**WHAT YOU NEED TO DO**
Retype the lines from the first one in the records down to the line containing "These files come", counting both, and leave out any pictures.

(Stored items from a collection)
= = = = =

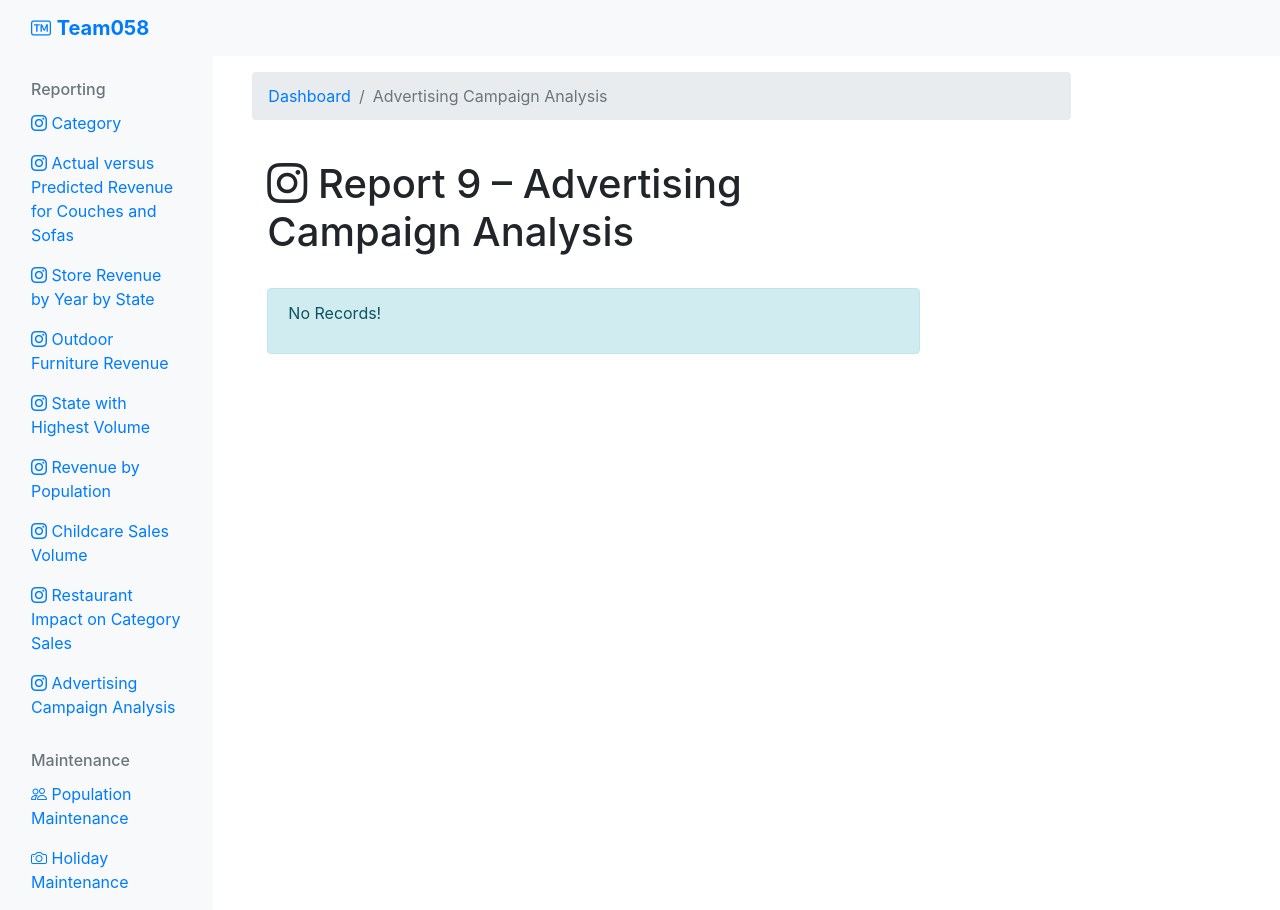
Repository: tex216/Relational-Database-Design-for-Sales-Reporting-System
Page: http://localhost/reporting/report9_advertising_campaign_analysis/
These files come from the project's save history. The page is drawn as it stood at one moment and after the next save; the edit follows.
The browser window is 1280 px wide. The pictures show the whole page.
Some web libraries are served in a nearby version. The page is served by the project's application, run on Django 3.2 (manage.py). Other server files are loaded and not shown. Queries for data that is not in the repository find no rows.

Above is the page before, as saved 2021-04-03 19:54:55.

### mren40/LSRS/reporting/templates/reporting/report9_advertising_campaign_analysis.html
{% extends "_layout.html" %}

{% block content %}

<style>
    form {
        text-align: left;
    }

    .btnSubmit {
        display: block;
        text-align: center;
        margin: 0 auto;
    }
</style>

<main class="container" role="main">
    <div class="row">
        <div class="col-md-10">
            <nav aria-label="breadcrumb">
                <ol class="breadcrumb">
                    <li class="breadcrumb-item"><a href="{% url 'index' %}">Dashboard</a></li>
                    <li class="breadcrumb-item active" aria-current="page">Advertising Campaign Analysis</li>
                </ol>
            </nav>

            <br />
            <div class="align-items-center bg-purple rounded ">
                <h1 class="col-md-8">
                    <i class="bi bi-instagram"></i>
                    <p2>Report 9 – Advertising Campaign Analysis</p2>
                </h1>
            </div>

            <br />
            <div class="align-items-center bg-purple rounded" id="divReport9">
                <div class="col-md-10">
                    {% if report9 %}
                    <table class="table">
                        <thead class="thead-light">
                            <tr>
                                <th scope="col"></th>
                                <th scope="col">Product ID</th>
                                <th scope="col">Product Name</th>
                                <th scope="col">Sold During Campaign</th>
                                <th scope="col">Sold Outside Campaign</th>
                                <th scope="col">Difference</th>
                            </tr>
                        </thead>
                        <tbody>
                            {% for ProductID, ProductName, SoldDuringCampaign, SoldOutsideCampaign, Difference in report9 %}
                            <tr>
                                <th scope="row"></th>
                                <td>{{ ProductID }}</td>
                                <td>{{ ProductName }}</td>
                                <td>{{ SoldDuringCampaign }}</td>
                                <td>{{ SoldOutsideCampaign }}</td>
                                <td>{{ Difference }}</td>
                            </tr>
                            {% endfor %}
                        </tbody>
                    </table>
                    {% else %}
                    <div class="alert alert-info" role="alert">
                        <p>No Records!</p>
                    </div>
                    {% endif %}
                </div>
            </div>
        </div>
    </div>
</main>

{% endblock %}

### mren40/LSRS/reporting/templates/_layout.html
<!DOCTYPE html>
<html lang="en">

<head>
  <meta charset="utf-8" />
  <meta http-equiv="X-UA-Compatible" content="IE=edge,chrome=1" />
  <meta name="viewport" content="width=device-width, initial-scale=1, shrink-to-fit=no">
  <title>LEOFURN Sales Reporting System</title>
  <link rel="shortcut icon" href="https://omscs.gatech.edu/sites/all/themes/gt_subtheme/favicon.ico"
    type="image/vnd.microsoft.icon" />

  <script src="https://code.jquery.com/jquery-3.6.0.min.js"
    integrity="sha256-/xUj+3OJU5yExlq6GSYGSHk7tPXikynS7ogEvDej/m4=" crossorigin="anonymous"></script>

</head>

<body>
  <nav class="navbar navbar-light bg-light" style="background-color: background-color: #f8f9fa!important">
    <div class="container-fluid">
      <a class="navbar-brand text-primary" href="/reporting/">
        <i class="bi bi-badge-tm"></i>
        <strong>Team058</strong>
      </a>
    </div>
  </nav>

  <div class="container-fluid">
    <div class="row">
      <nav class="col-md-2 d-none d-md-block bg-light sidebar" style="min-height: calc(100vh - 50px)">
        <div class="sidebar-sticky">
          <h6 class="sidebar-heading d-flex justify-content-between align-items-center px-3 mt-4 mb-1 text-muted">
            <span>Reporting</span>
          </h6>
          <ul class="nav flex-column mb-2">
            <li class="nav-item">
              <a class="nav-link" href="#">
                <i class="bi bi-instagram"></i>
                Category
              </a>
            </li>
            <li class="nav-item">
              <a class="nav-link" href="#">
                <i class="bi bi-instagram"></i>
                Actual versus Predicted Revenue for Couches and Sofas
              </a>
            </li>
            <li class="nav-item">
              <a class="nav-link" href="#">
                <i class="bi bi-instagram"></i>
                Store Revenue by Year by State
              </a>
            </li>
            <li class="nav-item">
              <a class="nav-link" href="#">
                <i class="bi bi-instagram"></i>
                Outdoor Furniture Revenue
              </a>
            </li>
            <li class="nav-item">
              <a class="nav-link" href="#">
                <i class="bi bi-instagram"></i>
                State with Highest Volume
              </a>
            </li>
            <li class="nav-item">
              <a class="nav-link" href="#">
                <i class="bi bi-instagram"></i>
                Revenue by Population
              </a>
            </li>
            <li class="nav-item">
              <a class="nav-link" href="#">
                <i class="bi bi-instagram"></i>
                Childcare Sales Volume
              </a>
            </li>
            <li class="nav-item">
              <a class="nav-link" href="{% url 'report8_restaurant_impact_on_category_sales' %}">
                <i class="bi bi-instagram"></i>
                Restaurant Impact on Category Sales
              </a>
            </li>
            <li class="nav-item">
              <a class="nav-link" href="{% url 'report9_advertising_campaign_analysis' %}">
                <i class="bi bi-instagram"></i>
                Advertising Campaign Analysis
              </a>
            </li>
          </ul>

          <h6 class="sidebar-heading d-flex justify-content-between align-items-center px-3 mt-4 mb-1 text-muted">
            <span>Maintenance</span>
          </h6>
          <ul class="nav flex-column mb-2">
            <li class="nav-item">
              <a class="nav-link" href="{% url 'population' %}">
                <i class="bi bi-people"></i>
                Population Maintenance
              </a>
            </li>
            <li class="nav-item">
              <a class="nav-link" href="{% url 'holiday' %}">
                <i class="bi bi-camera"></i>
                Holiday Maintenance
              </a>
            </li>
          </ul>
        </div>
      </nav>

      <section role="main" class="col-md-9 ml-sm-auto col-lg-10 pt-3 px-4">

        <div class="d-flex justify-content-between flex-wrap flex-md-nowrap align-items-center pb-2 mb-3">

          {% block content %}{% endblock %}

        </div>

      </section>
    </div>
  </div>

  <!-- Google Font -->
  <link defer href="https://fonts.googleapis.com/css?family=Nunito:300,300i,400,600,800" rel="stylesheet">
  <!-- Bootstrap Icons -->
  <link defer rel="stylesheet" href="https://cdn.jsdelivr.net/npm/bootstrap-icons@1.4.0/font/bootstrap-icons.css">
  <link defer rel="stylesheet" href="https://maxcdn.bootstrapcdn.com/bootstrap/4.0.0/css/bootstrap.min.css"
    integrity="sha384-Gn5384xqQ1aoWXA+058RXPxPg6fy4IWvTNh0E263XmFcJlSAwiGgFAW/dAiS6JXm" crossorigin="anonymous">


</body>

</html>

### mren40/LSRS/reporting/reports/report9.py
from django.views import generic
from reporting.repository.sqlhelper import SqlHelper


class GetReport(generic.ListView):
    template_name = "reporting/report9_advertising_campaign_analysis.html"
    context_object_name = "report9"

    def get_queryset(self):
        obj = SqlHelper()
        report_res = obj.get_report9()
        obj.close()
        return report_res

### mren40/LSRS/reporting/repository/sqlhelper.py
import pymysql


class SqlHelper(object):
    def __init__(self):
        self.conn = pymysql.connect(
            host="127.0.0.1", port=3306, user="root", passwd="spring2021_cs6400", db="cs6400_sp21_team058"
        )
        self.cursor = self.conn.cursor(cursor=pymysql.cursors.DictCursor)

    def get_report8(self):
        self.cursor.execute(
            "SELECT COLS.Category, COLS.`Store Type`, IFNULL(ACT.`Quantity Sold`, 0) "
            "FROM "
            "( ( SELECT C01.Category_Name AS Category, 'Restaurant' AS `Store Type` FROM CATEGORY AS C01) "
            "UNION "
            "( SELECT C02.Category_Name AS Category, 'Non-restaurant' AS `Store Type` FROM CATEGORY AS C02) ) "
            "AS COLS "
            "LEFT JOIN "
            "(SELECT C.Category_Name AS Category, "
            "IF(T.Has_Restaurant IS TRUE, 'Restaurant', 'Non-restaurant') AS `Store Type`, "
            "SUM(S.Quantity) AS `Quantity Sold` "
            "FROM CATEGORY AS C "
            "INNER JOIN ASSIGNED AS A ON C.Category_Name = A.Category_Name "
            "INNER JOIN PRODUCT AS P ON A.PID = P.PID "
            "INNER JOIN SALE AS S ON P.PID = S.PID "
            "INNER JOIN STORE AS T ON S.Store_Number = T.Store_Number "
            "GROUP BY Category, `Store Type` "
            ") AS ACT "
            "ON COLS.Category = ACT.Category AND COLS.`Store Type` = ACT.`Store Type` "
            "ORDER BY COLS.Category ASC, COLS.`Store Type` ASC; "
        )
        report8_res = self.cursor.fetchall()
        return report8_res

    def get_report9(self):
        self.cursor.execute(
            "SELECT `Product ID`, `Product Name`, `Sold During Campaign`, `Sold Outside Campaign`, Difference "
            "FROM( "
            "( "
            "SELECT P.PID AS `Product ID`, P.Product_Name AS `Product Name`, "
            "SUM(IF(A.`Description` IS NULL,0,1) * IFNULL(S.Quantity,0)) AS `Sold During Campaign`, "
            "SUM(IF(A.`Description` IS NULL,1,0) * IFNULL(S.Quantity,0)) AS `Sold Outside Campaign`, "
            "(SUM(IF(A.`Description` IS NULL,0,1) * IFNULL(S.Quantity,0)) - "
            "SUM(IF(A.`Description` IS NULL,1,0) * IFNULL(S.Quantity,0))) AS Difference "
            "FROM PRODUCT AS P "
            "INNER JOIN DISCOUNT AS I ON P.PID = I.PID "
            "LEFT JOIN SALE AS S ON I.`Date` = S.`Date` AND I.PID = S.PID "
            "LEFT JOIN DAY AS D ON S.`Date` = D.`Date` "
            "LEFT JOIN HOLD AS H ON D.`Date` = H.`Date` "
            "LEFT JOIN ADVERTISING_CAMPAIGN AS A ON H.`Description` = A.`Description` "
            "GROUP BY `Product ID` "
            "ORDER BY Difference DESC "
            "LIMIT 10 "
            ") "
            "UNION "
            "( "
            "SELECT P2.PID AS `Product ID`, P2.Product_Name AS `Product Name`, "
            "SUM(IF(A2.`Description` IS NULL,0,1) * IFNULL(S2.Quantity,0)) AS `Sold During Campaign`, "
            "SUM(IF(A2.`Description` IS NULL,1,0) * IFNULL(S2.Quantity,0)) AS `Sold Outside Campaign`, "
            "(SUM(IF(A2.`Description` IS NULL,0,1) * IFNULL(S2.Quantity,0)) - "
            "SUM(IF(A2.`Description` IS NULL,1,0) * IFNULL(S2.Quantity,0))) AS Difference "
            "FROM PRODUCT AS P2 "
            "INNER JOIN DISCOUNT AS I2 ON P2.PID = I2.PID "
            "LEFT JOIN SALE AS S2 ON I2.`Date` = S2.`Date` AND I2.PID = S2.PID "
            "LEFT JOIN DAY AS D2 ON S2.`Date` = D2.`Date` "
            "LEFT JOIN HOLD AS H2 ON D2.`Date` = H2.`Date` "
            "LEFT JOIN ADVERTISING_CAMPAIGN AS A2 ON H2.`Description` = A2.`Description` "
            "GROUP BY `Product ID` "
            "ORDER BY Difference ASC "
            "LIMIT 10 "
            ") "
            ") AS UN "
            "ORDER BY Difference DESC; "
        )
        report9_res = self.cursor.fetchall()
        return report9_res

    def close(self):
        self.cursor.close()
        self.conn.close()

### mren40/LSRS/common/urls.py
"""common URL Configuration

The `urlpatterns` list routes URLs to views. For more information please see:
    https://docs.djangoproject.com/en/3.1/topics/http/urls/
Examples:
Function views
    1. Add an import:  from my_app import views
    2. Add a URL to urlpatterns:  path('', views.home, name='home')
Class-based views
    1. Add an import:  from other_app.views import Home
    2. Add a URL to urlpatterns:  path('', Home.as_view(), name='home')
Including another URLconf
    1. Import the include() function: from django.urls import include, path
    2. Add a URL to urlpatterns:  path('blog/', include('blog.urls'))
"""
from django.contrib import admin
from django.urls import path
from django.urls import include
from django.conf import settings
from django.conf.urls.static import static
from django.views.generic import RedirectView


urlpatterns = [
    path("reporting/", include("reporting.urls")),
]

urlpatterns += static(settings.STATIC_URL, document_root=settings.STATIC_ROOT)

urlpatterns += [
    path("", RedirectView.as_view(url="/reporting/", permanent=True)),
]

### mren40/LSRS/reporting/urls.py
from django.urls import path
from reporting import views
from reporting.maintenances import holiday, population
from reporting.reports import report8, report9

urlpatterns = [path("", views.index, name="index")]

urlpatterns += [path("holiday/", holiday.HolidayList.as_view(), name="holiday")]

urlpatterns += [path("holiday/add_holiday/", holiday.add_new_holiday, name="add_holiday")]

urlpatterns += [
    path("population/", population.city_population_load, name="population"),
    path("population/get_city_list/", population.get_city_list, name="population_get_city_list"),
    path("population/get_city_population/", population.get_city_population, name="population_get_city_population"),
]

urlpatterns += [
    path(
        "report8_restaurant_impact_on_category_sales/",
        report8.GetReport.as_view(),
        name="report8_restaurant_impact_on_category_sales",
    )
]

urlpatterns += [
    path(
        "report9_advertising_campaign_analysis/",
        report9.GetReport.as_view(),
        name="report9_advertising_campaign_analysis",
    )
]

After the next save:
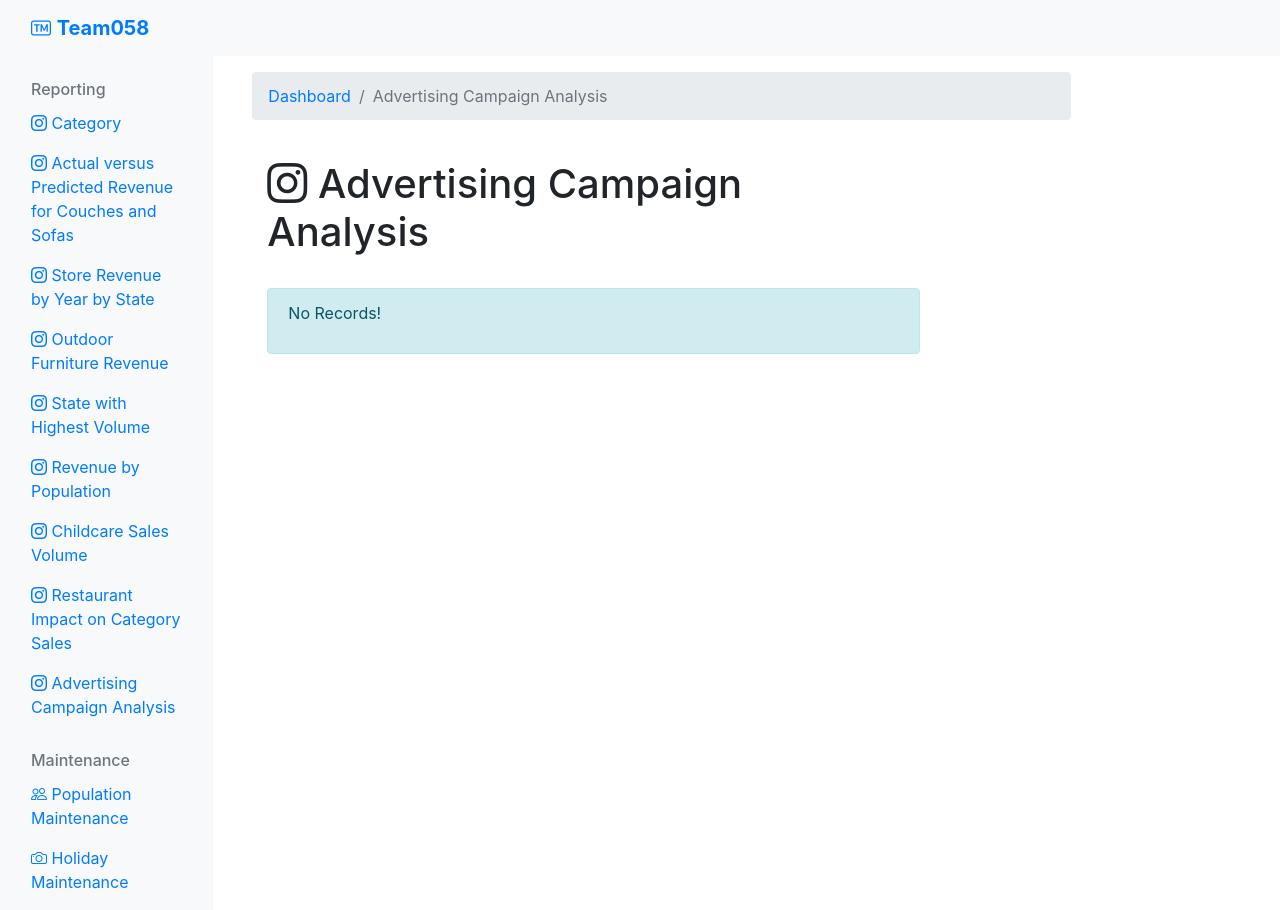
Saved 47 s later.
--- a/mren40/LSRS/reporting/templates/reporting/report9_advertising_campaign_analysis.html
+++ b/mren40/LSRS/reporting/templates/reporting/report9_advertising_campaign_analysis.html
@@ -28,7 +28,7 @@
             <div class="align-items-center bg-purple rounded ">
                 <h1 class="col-md-8">
                     <i class="bi bi-instagram"></i>
-                    <p2>Report 9 – Advertising Campaign Analysis</p2>
+                    <p2>Advertising Campaign Analysis</p2>
                 </h1>
             </div>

= = = = =

**RESULT BELOW**
Repository: tex216/Relational-Database-Design-for-Sales-Reporting-System
Page: http://localhost/reporting/report9_advertising_campaign_analysis/
These files come from the project's save history. The page is drawn as it stood at one moment and after the next save; the edit follows.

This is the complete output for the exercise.